◆ **Assignment**: Going line by line through the records below, count those with the word "oracle" and give only the count.

[Start of section]

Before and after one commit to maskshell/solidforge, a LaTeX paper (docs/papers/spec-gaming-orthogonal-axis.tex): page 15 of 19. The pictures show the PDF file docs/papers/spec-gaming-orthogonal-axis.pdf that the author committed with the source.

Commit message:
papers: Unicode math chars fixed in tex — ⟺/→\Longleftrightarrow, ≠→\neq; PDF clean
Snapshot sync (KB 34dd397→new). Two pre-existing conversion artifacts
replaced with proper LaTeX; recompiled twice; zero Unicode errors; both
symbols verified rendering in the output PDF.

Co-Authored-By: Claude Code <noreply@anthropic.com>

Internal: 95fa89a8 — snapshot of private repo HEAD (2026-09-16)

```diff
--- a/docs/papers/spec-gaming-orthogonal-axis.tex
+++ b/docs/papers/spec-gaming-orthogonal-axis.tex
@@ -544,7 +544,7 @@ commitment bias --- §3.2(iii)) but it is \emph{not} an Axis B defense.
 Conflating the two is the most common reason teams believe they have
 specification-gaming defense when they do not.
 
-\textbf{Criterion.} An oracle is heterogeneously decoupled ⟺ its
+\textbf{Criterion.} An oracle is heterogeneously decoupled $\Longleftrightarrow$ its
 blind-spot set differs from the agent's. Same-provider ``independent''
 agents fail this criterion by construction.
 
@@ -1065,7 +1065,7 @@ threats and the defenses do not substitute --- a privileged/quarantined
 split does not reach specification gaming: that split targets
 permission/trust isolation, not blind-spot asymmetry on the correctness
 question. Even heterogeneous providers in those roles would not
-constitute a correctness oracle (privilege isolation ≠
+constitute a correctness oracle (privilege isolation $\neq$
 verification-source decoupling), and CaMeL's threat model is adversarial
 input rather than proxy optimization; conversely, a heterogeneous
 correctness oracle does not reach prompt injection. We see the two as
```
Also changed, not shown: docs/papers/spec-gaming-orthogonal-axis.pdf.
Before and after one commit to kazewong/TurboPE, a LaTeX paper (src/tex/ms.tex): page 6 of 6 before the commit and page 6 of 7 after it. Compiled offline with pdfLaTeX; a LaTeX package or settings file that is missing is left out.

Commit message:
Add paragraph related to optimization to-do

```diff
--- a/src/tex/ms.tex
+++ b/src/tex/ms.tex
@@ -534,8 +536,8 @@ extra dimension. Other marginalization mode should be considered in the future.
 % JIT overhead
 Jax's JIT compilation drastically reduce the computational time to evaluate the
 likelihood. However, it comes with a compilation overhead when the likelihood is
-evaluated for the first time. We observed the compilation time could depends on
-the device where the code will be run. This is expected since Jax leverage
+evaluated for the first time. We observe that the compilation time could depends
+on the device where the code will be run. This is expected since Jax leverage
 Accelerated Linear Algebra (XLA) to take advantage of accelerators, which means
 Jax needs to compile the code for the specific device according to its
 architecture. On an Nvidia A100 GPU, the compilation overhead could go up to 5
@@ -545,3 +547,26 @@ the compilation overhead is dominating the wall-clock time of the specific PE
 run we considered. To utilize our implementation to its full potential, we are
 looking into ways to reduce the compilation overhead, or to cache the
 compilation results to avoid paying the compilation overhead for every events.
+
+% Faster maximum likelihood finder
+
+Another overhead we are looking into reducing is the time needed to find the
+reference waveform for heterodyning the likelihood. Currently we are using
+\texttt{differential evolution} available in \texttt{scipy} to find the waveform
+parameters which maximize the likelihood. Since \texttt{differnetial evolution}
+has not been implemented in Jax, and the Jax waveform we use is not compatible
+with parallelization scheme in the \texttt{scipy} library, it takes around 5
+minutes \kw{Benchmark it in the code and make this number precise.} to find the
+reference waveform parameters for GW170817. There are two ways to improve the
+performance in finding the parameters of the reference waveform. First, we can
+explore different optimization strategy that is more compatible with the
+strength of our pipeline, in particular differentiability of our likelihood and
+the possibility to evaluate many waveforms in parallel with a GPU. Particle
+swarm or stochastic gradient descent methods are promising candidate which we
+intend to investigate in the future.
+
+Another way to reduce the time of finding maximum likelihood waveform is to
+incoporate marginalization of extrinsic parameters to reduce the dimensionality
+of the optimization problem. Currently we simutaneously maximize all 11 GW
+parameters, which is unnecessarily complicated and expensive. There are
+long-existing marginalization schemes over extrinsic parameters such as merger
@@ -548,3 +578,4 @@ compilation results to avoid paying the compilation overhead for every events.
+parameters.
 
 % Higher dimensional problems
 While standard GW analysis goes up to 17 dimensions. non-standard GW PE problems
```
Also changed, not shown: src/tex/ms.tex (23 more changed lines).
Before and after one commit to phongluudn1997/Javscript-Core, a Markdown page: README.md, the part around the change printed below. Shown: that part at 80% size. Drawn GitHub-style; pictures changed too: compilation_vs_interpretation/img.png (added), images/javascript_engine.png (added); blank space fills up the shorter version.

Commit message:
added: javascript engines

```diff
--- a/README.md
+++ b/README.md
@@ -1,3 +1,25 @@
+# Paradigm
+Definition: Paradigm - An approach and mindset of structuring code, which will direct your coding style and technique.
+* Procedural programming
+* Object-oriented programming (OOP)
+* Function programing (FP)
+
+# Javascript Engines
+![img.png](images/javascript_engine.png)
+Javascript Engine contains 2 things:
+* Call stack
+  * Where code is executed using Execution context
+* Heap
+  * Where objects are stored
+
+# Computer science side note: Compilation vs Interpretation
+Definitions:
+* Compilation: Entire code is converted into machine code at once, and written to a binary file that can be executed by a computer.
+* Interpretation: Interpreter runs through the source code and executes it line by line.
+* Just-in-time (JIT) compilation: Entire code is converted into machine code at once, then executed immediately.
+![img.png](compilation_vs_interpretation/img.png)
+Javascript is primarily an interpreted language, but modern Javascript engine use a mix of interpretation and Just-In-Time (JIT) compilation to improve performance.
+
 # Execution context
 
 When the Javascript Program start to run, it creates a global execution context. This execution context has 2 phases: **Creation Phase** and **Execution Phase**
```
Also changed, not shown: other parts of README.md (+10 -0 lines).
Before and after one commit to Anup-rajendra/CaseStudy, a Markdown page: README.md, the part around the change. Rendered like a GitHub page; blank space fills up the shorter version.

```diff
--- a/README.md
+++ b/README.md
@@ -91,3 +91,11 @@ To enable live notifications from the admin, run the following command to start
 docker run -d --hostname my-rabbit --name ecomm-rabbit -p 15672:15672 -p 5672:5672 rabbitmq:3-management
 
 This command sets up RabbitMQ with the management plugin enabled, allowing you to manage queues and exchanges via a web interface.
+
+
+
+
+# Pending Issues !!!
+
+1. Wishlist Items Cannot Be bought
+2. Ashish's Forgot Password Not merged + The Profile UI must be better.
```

[End of section]

◆ **Output for this task**: 5